But you know after you spend as much time with them as I have, they stop being interesting cases and become individuals, with names and personalities. Since the aging process is accelerated in several common diseases like Mongolism, I have known some of the patients' as little children, then as adults, and finally as dying withered victims of senility. Many times, I have watched the central agony of mental retardation; the children inevitably outlive their parents and ultimately have no one to love them except the institution.
In that role, Stockley does pretty well, although perhaps not as well as it used to do. The switch seems to have happened with the John Kennedy administration when money for the retarded became abundant. That landmark was especially memorable on a Saturday when the Russians menaced us over Cuba. I never knew we had so many eight-engined bombers as circled over the Dover Air Force Base that day. Years later, a pilot brought his son to see me, and I asked him. "Yup," he said. "we were carrying eggs, all right." "Picked them up in Alaska."
School Vouchers (7)
Health Savings Accounts,like school vouchers, dislodge government's patronage control over a vital public service. Both of them redirect tax money back to the public, who choose among vendors for themselves. Interestingly, it is unions who seem most threatened by this.
Specialty hospitals have actually been given more than a fair try. About a hundred years ago, the landscape was peppered with casualty hospitals, receiving hospitals, stomach hospitals, skin and cancer hospitals, lying-in hospitals, contagious disease hospitals, and a dozen other medical specialty boutiques.
Quaker Investment Committee
Quakers expect results from their investment managers, not just Wall Street gossip.
The First and Oldest Hospital in America
The history of American medicine is the history of the Pennsylvania Hospital.
Can a town of 5000 residents, with a two hundred-bed hospital, have the services of the best surgeon in the world? It all depends on your definitions.
Mind Your Manners
The surgeon father of a local congressman once learned a hard lesson.
When Medicare started it was chaos, worse confounded.
Medical Club of Philadelphia
Founded in 1880, this social club of Philadelphia physicians is devoted to non-medical events.
Philadelphia City Controller
A City Controller is expected to criticize the city's administration. Alan Butkovitz does his duty.
Link to:Medical Club of Philadelphia
In 1992, it's Executive Director summarized the century-long history of this last surviving club of physicians, devoted exclusively to non-medical affairs.
Net Neutrality and Vertical Integration

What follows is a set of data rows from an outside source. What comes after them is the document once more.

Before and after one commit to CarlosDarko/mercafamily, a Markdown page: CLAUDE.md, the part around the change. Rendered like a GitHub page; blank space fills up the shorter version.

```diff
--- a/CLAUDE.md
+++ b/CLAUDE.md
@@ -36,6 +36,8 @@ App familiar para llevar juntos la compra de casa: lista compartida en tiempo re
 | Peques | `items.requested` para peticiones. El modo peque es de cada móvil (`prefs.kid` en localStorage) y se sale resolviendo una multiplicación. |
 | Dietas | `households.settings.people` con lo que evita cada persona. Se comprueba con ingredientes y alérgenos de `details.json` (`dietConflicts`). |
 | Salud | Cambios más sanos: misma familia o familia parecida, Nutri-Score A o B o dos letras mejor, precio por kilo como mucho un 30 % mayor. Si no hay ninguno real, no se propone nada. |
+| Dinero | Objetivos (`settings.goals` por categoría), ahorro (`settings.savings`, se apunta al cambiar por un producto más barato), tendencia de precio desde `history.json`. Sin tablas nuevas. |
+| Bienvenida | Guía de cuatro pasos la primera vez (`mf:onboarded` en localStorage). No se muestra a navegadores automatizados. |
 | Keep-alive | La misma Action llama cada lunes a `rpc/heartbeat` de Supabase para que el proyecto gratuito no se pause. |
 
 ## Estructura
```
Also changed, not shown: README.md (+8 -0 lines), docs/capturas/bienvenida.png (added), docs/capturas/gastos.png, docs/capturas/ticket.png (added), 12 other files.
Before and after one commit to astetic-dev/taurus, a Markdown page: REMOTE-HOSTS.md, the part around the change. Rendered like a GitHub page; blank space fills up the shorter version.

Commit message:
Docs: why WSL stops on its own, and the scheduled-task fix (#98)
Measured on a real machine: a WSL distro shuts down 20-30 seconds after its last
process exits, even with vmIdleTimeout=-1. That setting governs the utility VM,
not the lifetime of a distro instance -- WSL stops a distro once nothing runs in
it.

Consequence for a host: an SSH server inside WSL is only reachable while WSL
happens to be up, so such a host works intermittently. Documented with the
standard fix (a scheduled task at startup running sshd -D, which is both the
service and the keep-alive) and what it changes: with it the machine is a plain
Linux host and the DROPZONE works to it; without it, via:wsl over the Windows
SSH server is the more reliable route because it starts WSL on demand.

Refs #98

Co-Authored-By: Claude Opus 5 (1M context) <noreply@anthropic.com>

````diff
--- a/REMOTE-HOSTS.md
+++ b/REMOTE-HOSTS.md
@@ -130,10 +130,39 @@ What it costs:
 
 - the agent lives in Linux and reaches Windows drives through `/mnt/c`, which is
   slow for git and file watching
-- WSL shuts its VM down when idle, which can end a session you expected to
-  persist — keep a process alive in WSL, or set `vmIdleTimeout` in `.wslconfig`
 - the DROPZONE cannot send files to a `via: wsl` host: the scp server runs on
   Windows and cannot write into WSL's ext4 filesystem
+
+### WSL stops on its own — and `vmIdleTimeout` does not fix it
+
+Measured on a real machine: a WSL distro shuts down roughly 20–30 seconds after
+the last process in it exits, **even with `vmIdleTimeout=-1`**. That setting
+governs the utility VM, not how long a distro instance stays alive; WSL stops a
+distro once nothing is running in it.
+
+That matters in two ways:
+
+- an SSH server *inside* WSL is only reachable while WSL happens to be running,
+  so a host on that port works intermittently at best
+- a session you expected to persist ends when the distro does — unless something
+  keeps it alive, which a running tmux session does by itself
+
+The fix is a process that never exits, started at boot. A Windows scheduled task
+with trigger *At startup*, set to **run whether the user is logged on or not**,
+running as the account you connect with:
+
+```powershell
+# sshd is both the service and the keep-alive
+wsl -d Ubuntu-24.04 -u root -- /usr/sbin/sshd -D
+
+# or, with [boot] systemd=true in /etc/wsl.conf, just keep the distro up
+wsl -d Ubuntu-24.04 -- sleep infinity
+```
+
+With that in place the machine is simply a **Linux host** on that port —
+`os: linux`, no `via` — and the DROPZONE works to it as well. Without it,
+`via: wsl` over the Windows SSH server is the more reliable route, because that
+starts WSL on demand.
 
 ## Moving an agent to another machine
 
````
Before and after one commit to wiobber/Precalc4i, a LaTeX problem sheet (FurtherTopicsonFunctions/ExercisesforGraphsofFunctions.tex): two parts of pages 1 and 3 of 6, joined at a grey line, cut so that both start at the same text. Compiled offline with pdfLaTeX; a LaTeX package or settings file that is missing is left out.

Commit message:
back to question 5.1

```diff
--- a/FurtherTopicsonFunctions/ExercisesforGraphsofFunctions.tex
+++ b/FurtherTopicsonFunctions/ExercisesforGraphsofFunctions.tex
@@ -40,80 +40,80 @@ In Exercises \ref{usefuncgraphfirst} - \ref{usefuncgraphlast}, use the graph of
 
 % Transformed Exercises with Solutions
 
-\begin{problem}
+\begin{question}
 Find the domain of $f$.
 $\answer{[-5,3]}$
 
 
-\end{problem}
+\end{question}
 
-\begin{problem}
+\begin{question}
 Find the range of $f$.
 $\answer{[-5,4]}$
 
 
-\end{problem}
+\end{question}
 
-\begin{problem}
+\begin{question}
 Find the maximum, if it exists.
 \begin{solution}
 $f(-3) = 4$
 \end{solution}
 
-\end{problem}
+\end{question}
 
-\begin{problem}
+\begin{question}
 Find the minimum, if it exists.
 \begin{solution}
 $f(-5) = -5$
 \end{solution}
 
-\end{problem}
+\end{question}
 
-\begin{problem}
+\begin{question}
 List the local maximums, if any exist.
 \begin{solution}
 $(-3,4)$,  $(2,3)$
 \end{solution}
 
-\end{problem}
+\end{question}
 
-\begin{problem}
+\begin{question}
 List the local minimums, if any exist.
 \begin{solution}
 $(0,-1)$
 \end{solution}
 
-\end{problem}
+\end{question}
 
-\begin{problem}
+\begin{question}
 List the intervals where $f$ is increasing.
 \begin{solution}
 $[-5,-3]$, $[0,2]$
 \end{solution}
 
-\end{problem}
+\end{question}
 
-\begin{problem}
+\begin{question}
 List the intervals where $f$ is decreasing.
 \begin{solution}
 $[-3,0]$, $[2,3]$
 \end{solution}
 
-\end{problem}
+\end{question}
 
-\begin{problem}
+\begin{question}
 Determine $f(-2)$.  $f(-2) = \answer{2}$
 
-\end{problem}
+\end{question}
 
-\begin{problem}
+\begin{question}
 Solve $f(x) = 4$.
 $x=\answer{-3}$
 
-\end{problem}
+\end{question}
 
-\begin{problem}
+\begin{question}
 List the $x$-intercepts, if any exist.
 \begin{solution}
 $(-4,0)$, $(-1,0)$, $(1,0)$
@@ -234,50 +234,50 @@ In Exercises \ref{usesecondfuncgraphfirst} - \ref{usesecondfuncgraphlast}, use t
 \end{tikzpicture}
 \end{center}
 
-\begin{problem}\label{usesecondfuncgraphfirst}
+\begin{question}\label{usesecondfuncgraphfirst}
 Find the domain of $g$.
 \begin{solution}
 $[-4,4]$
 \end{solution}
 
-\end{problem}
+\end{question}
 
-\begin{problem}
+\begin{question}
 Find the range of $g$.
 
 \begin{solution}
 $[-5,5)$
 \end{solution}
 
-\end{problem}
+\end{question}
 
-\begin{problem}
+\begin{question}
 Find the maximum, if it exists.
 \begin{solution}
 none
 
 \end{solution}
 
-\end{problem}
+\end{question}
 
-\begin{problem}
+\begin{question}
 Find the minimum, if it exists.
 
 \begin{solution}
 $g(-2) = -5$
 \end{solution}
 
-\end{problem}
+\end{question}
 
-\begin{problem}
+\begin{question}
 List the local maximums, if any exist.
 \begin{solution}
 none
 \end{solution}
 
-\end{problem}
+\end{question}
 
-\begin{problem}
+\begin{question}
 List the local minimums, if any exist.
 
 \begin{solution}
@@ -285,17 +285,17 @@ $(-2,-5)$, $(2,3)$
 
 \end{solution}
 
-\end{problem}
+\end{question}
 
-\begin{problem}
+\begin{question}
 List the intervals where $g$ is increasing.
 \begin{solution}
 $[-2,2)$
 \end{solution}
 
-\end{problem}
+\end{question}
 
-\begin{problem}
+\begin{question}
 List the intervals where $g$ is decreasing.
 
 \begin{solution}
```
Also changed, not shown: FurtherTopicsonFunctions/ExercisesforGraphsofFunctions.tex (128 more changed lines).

Net neutrality is a new issue with several other issues buried in it. Here we take up its relation to antitrust, particularly the legal concept of vertical integration.
My Years at Stockley
New blog 2018-08-22 22:39:22 description